(Given records begins)

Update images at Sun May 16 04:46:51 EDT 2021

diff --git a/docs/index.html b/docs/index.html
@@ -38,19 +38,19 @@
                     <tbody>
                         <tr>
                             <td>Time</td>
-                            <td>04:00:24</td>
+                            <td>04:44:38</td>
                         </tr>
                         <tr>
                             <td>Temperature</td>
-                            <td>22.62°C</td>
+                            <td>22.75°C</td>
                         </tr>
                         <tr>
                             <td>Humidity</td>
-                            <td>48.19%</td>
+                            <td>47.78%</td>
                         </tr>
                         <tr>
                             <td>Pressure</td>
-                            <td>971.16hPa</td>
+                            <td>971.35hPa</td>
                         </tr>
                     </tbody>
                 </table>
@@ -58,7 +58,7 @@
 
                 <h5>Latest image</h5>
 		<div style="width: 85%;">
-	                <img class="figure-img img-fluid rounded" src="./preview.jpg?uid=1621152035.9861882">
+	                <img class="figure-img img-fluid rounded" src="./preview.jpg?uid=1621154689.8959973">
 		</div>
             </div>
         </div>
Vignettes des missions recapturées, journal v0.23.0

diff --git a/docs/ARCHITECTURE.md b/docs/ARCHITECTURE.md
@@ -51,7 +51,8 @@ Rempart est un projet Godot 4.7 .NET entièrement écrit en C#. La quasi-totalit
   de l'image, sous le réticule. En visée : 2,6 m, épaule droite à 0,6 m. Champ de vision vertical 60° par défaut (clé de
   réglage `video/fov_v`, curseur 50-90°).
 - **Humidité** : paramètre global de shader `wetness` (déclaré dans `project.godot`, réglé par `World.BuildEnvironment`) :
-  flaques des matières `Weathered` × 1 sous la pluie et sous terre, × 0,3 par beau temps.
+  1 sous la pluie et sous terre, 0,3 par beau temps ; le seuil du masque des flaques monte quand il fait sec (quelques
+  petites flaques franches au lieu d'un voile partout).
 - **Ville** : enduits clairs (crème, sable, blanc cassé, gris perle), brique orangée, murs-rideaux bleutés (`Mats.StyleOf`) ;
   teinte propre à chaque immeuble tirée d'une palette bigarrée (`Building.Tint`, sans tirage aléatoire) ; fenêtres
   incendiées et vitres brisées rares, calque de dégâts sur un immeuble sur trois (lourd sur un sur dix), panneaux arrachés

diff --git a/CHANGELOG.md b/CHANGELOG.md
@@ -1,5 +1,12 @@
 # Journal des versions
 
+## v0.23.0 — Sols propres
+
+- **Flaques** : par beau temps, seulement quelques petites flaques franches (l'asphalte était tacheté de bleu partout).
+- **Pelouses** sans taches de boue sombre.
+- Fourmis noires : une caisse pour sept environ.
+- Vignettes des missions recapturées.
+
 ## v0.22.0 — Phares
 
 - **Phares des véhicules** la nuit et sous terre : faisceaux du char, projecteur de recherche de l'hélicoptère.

(Given records ends)

[Aim of the exercise] The full listing should be duplicated exactly, line by line.

[Answer to this exercise]
Update images at Sun May 16 04:46:51 EDT 2021

diff --git a/docs/index.html b/docs/index.html
@@ -38,19 +38,19 @@
                     <tbody>
                         <tr>
                             <td>Time</td>
-                            <td>04:00:24</td>
+                            <td>04:44:38</td>
                         </tr>
                         <tr>
                             <td>Temperature</td>
-                            <td>22.62°C</td>
+                            <td>22.75°C</td>
                         </tr>
                         <tr>
                             <td>Humidity</td>
-                            <td>48.19%</td>
+                            <td>47.78%</td>
                         </tr>
                         <tr>
                             <td>Pressure</td>
-                            <td>971.16hPa</td>
+                            <td>971.35hPa</td>
                         </tr>
                     </tbody>
                 </table>
@@ -58,7 +58,7 @@
 
                 <h5>Latest image</h5>
 		<div style="width: 85%;">
-	                <img class="figure-img img-fluid rounded" src="./preview.jpg?uid=1621152035.9861882">
+	                <img class="figure-img img-fluid rounded" src="./preview.jpg?uid=1621154689.8959973">
 		</div>
             </div>
         </div>
Vignettes des missions recapturées, journal v0.23.0

diff --git a/docs/ARCHITECTURE.md b/docs/ARCHITECTURE.md
@@ -51,7 +51,8 @@ Rempart est un projet Godot 4.7 .NET entièrement écrit en C#. La quasi-totalit
   de l'image, sous le réticule. En visée : 2,6 m, épaule droite à 0,6 m. Champ de vision vertical 60° par défaut (clé de
   réglage `video/fov_v`, curseur 50-90°).
 - **Humidité** : paramètre global de shader `wetness` (déclaré dans `project.godot`, réglé par `World.BuildEnvironment`) :
-  flaques des matières `Weathered` × 1 sous la pluie et sous terre, × 0,3 par beau temps.
+  1 sous la pluie et sous terre, 0,3 par beau temps ; le seuil du masque des flaques monte quand il fait sec (quelques
+  petites flaques franches au lieu d'un voile partout).
 - **Ville** : enduits clairs (crème, sable, blanc cassé, gris perle), brique orangée, murs-rideaux bleutés (`Mats.StyleOf`) ;
   teinte propre à chaque immeuble tirée d'une palette bigarrée (`Building.Tint`, sans tirage aléatoire) ; fenêtres
   incendiées et vitres brisées rares, calque de dégâts sur un immeuble sur trois (lourd sur un sur dix), panneaux arrachés

diff --git a/CHANGELOG.md b/CHANGELOG.md
@@ -1,5 +1,12 @@
 # Journal des versions
 
+## v0.23.0 — Sols propres
+
+- **Flaques** : par beau temps, seulement quelques petites flaques franches (l'asphalte était tacheté de bleu partout).
+- **Pelouses** sans taches de boue sombre.
+- Fourmis noires : une caisse pour sept environ.
+- Vignettes des missions recapturées.
+
 ## v0.22.0 — Phares
 
 - **Phares des véhicules** la nuit et sous terre : faisceaux du char, projecteur de recherche de l'hélicoptère.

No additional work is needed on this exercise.